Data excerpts
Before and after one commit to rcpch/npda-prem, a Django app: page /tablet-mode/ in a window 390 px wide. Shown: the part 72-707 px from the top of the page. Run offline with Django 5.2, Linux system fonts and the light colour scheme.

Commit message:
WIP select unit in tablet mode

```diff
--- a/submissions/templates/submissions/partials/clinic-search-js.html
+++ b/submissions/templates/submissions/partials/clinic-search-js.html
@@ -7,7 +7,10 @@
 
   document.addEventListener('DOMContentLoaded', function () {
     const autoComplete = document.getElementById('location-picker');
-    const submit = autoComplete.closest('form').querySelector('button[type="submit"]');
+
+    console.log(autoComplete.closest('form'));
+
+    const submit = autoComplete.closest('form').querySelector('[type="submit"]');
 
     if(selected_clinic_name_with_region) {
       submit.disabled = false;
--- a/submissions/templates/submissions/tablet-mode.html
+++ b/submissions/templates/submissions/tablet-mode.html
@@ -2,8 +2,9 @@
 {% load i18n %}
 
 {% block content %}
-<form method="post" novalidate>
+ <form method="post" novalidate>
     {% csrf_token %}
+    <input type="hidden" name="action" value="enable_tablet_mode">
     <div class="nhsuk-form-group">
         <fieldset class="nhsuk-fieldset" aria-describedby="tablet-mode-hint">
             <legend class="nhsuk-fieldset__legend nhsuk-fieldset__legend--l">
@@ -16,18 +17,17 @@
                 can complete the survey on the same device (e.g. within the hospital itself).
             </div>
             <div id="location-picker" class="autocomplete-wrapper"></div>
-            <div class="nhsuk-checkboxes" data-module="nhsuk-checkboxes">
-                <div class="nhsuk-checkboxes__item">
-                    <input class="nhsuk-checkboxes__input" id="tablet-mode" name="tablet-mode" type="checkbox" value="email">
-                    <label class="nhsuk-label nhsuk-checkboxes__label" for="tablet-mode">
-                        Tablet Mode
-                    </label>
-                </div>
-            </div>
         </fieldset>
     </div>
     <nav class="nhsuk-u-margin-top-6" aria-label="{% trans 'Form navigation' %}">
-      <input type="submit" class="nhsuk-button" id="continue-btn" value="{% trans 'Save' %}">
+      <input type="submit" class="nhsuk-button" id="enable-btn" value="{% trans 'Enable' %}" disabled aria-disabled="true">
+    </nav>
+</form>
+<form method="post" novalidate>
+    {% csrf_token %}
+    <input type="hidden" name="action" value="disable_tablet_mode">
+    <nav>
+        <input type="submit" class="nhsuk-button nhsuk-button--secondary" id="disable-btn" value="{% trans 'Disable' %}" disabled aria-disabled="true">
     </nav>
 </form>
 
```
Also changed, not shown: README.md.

■ EXERCISE GOAL
Send back each record exactly, and include them all.

■ EXPECTED ANSWER
Before and after one commit to rcpch/npda-prem, a Django app: page /tablet-mode/ in a window 390 px wide. Shown: the part 72-707 px from the top of the page. Run offline with Django 5.2, Linux system fonts and the light colour scheme.

Commit message:
WIP select unit in tablet mode

```diff
--- a/submissions/templates/submissions/partials/clinic-search-js.html
+++ b/submissions/templates/submissions/partials/clinic-search-js.html
@@ -7,7 +7,10 @@
 
   document.addEventListener('DOMContentLoaded', function () {
     const autoComplete = document.getElementById('location-picker');
-    const submit = autoComplete.closest('form').querySelector('button[type="submit"]');
+
+    console.log(autoComplete.closest('form'));
+
+    const submit = autoComplete.closest('form').querySelector('[type="submit"]');
 
     if(selected_clinic_name_with_region) {
       submit.disabled = false;
--- a/submissions/templates/submissions/tablet-mode.html
+++ b/submissions/templates/submissions/tablet-mode.html
@@ -2,8 +2,9 @@
 {% load i18n %}
 
 {% block content %}
-<form method="post" novalidate>
+ <form method="post" novalidate>
     {% csrf_token %}
+    <input type="hidden" name="action" value="enable_tablet_mode">
     <div class="nhsuk-form-group">
         <fieldset class="nhsuk-fieldset" aria-describedby="tablet-mode-hint">
             <legend class="nhsuk-fieldset__legend nhsuk-fieldset__legend--l">
@@ -16,18 +17,17 @@
                 can complete the survey on the same device (e.g. within the hospital itself).
             </div>
             <div id="location-picker" class="autocomplete-wrapper"></div>
-            <div class="nhsuk-checkboxes" data-module="nhsuk-checkboxes">
-                <div class="nhsuk-checkboxes__item">
-                    <input class="nhsuk-checkboxes__input" id="tablet-mode" name="tablet-mode" type="checkbox" value="email">
-                    <label class="nhsuk-label nhsuk-checkboxes__label" for="tablet-mode">
-                        Tablet Mode
-                    </label>
-                </div>
-            </div>
         </fieldset>
     </div>
     <nav class="nhsuk-u-margin-top-6" aria-label="{% trans 'Form navigation' %}">
-      <input type="submit" class="nhsuk-button" id="continue-btn" value="{% trans 'Save' %}">
+      <input type="submit" class="nhsuk-button" id="enable-btn" value="{% trans 'Enable' %}" disabled aria-disabled="true">
+    </nav>
+</form>
+<form method="post" novalidate>
+    {% csrf_token %}
+    <input type="hidden" name="action" value="disable_tablet_mode">
+    <nav>
+        <input type="submit" class="nhsuk-button nhsuk-button--secondary" id="disable-btn" value="{% trans 'Disable' %}" disabled aria-disabled="true">
     </nav>
 </form>
 
```
Also changed, not shown: README.md.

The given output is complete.